Report, as a number alone, how many lines below contain the string "align".

*** Block opens ***

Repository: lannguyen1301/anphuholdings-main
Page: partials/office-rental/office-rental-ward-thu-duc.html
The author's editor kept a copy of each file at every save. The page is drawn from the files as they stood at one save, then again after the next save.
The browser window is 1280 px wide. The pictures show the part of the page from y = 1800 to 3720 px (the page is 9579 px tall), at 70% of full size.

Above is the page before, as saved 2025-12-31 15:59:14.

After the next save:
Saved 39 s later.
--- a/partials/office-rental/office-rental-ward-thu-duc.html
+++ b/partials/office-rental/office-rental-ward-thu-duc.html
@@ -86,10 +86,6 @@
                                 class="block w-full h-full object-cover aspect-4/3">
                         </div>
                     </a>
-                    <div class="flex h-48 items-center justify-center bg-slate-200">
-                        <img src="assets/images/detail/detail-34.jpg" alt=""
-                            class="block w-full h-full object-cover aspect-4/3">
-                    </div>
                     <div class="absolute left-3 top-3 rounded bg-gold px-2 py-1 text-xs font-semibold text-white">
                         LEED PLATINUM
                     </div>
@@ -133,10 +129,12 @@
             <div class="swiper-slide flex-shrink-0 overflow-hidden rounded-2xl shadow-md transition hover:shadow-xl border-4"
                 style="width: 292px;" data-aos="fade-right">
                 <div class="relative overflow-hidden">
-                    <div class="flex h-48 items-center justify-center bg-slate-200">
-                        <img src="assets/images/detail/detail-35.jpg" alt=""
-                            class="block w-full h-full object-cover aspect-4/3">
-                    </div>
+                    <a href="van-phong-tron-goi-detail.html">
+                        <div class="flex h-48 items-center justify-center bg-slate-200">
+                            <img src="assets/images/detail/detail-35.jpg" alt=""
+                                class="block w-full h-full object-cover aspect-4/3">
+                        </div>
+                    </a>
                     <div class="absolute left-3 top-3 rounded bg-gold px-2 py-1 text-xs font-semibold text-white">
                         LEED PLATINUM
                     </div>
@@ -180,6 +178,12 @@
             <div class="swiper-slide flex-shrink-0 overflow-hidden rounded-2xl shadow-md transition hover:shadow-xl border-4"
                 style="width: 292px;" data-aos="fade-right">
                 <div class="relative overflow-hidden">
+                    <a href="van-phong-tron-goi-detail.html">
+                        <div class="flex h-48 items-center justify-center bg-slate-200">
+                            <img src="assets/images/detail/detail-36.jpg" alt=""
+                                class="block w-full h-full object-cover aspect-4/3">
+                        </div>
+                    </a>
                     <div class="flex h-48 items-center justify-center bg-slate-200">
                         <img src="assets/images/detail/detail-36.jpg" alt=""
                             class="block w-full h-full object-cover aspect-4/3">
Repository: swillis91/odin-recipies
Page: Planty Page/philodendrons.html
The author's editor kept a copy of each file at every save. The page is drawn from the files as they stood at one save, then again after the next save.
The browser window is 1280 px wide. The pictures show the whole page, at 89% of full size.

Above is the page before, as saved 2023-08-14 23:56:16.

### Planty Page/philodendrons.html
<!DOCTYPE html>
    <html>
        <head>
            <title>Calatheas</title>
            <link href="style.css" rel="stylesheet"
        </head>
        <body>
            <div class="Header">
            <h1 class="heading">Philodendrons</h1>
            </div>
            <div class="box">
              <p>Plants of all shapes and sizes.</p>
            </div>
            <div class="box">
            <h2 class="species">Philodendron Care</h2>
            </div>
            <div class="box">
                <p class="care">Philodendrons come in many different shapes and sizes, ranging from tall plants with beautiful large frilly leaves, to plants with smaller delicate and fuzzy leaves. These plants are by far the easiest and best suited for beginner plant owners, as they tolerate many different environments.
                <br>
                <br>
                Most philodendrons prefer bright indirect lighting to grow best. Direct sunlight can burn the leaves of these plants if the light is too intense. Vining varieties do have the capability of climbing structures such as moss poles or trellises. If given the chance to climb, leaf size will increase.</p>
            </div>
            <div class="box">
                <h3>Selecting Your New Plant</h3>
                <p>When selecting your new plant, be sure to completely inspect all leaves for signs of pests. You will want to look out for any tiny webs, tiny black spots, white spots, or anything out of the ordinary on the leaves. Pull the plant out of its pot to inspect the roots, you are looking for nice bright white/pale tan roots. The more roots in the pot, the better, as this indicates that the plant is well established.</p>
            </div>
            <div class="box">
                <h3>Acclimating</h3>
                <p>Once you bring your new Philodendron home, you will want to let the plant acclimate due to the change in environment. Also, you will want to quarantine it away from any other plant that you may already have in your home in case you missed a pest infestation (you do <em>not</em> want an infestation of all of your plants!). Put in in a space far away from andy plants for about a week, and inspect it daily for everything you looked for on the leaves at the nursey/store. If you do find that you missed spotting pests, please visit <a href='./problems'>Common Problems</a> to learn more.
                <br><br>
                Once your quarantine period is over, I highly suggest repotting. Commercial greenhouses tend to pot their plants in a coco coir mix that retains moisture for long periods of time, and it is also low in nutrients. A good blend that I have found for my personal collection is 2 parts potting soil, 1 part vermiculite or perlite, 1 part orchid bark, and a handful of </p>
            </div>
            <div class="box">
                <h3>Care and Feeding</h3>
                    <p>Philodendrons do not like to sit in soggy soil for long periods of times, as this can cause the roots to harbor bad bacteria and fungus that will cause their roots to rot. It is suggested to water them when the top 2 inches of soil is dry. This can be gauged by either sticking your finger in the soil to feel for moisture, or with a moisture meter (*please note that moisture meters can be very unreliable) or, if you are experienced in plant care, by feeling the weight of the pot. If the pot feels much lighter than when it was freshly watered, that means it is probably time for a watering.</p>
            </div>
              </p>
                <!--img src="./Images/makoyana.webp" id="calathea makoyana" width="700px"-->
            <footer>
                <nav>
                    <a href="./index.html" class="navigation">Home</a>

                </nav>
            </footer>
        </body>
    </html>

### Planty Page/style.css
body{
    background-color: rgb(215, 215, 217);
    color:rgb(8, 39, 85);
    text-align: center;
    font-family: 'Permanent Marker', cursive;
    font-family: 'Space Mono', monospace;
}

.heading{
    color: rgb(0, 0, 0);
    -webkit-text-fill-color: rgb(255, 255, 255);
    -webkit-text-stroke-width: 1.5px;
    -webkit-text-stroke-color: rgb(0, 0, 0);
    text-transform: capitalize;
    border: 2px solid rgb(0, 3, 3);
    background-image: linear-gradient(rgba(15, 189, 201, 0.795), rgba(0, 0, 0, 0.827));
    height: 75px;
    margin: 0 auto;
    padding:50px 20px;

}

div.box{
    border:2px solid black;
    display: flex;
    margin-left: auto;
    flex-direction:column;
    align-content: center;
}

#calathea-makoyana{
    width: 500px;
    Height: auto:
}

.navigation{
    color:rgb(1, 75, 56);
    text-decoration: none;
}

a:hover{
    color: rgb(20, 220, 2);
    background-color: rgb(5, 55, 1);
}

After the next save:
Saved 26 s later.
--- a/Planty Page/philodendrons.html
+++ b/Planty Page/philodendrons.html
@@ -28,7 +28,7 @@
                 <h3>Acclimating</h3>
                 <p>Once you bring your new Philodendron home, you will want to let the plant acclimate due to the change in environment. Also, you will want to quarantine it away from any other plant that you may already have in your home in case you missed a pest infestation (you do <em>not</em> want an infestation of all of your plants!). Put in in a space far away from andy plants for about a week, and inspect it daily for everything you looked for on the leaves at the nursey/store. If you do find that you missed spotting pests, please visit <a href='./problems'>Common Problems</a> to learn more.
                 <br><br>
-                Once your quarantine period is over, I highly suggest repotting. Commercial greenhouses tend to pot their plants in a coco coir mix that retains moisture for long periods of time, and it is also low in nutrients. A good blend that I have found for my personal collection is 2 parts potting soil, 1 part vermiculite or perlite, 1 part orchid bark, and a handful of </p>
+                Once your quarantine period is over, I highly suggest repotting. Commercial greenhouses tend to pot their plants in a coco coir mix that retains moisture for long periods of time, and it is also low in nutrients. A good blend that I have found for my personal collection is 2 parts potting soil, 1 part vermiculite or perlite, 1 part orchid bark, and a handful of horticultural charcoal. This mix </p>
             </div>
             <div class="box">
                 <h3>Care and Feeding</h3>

*** Block closes ***

- **Answer area**:
2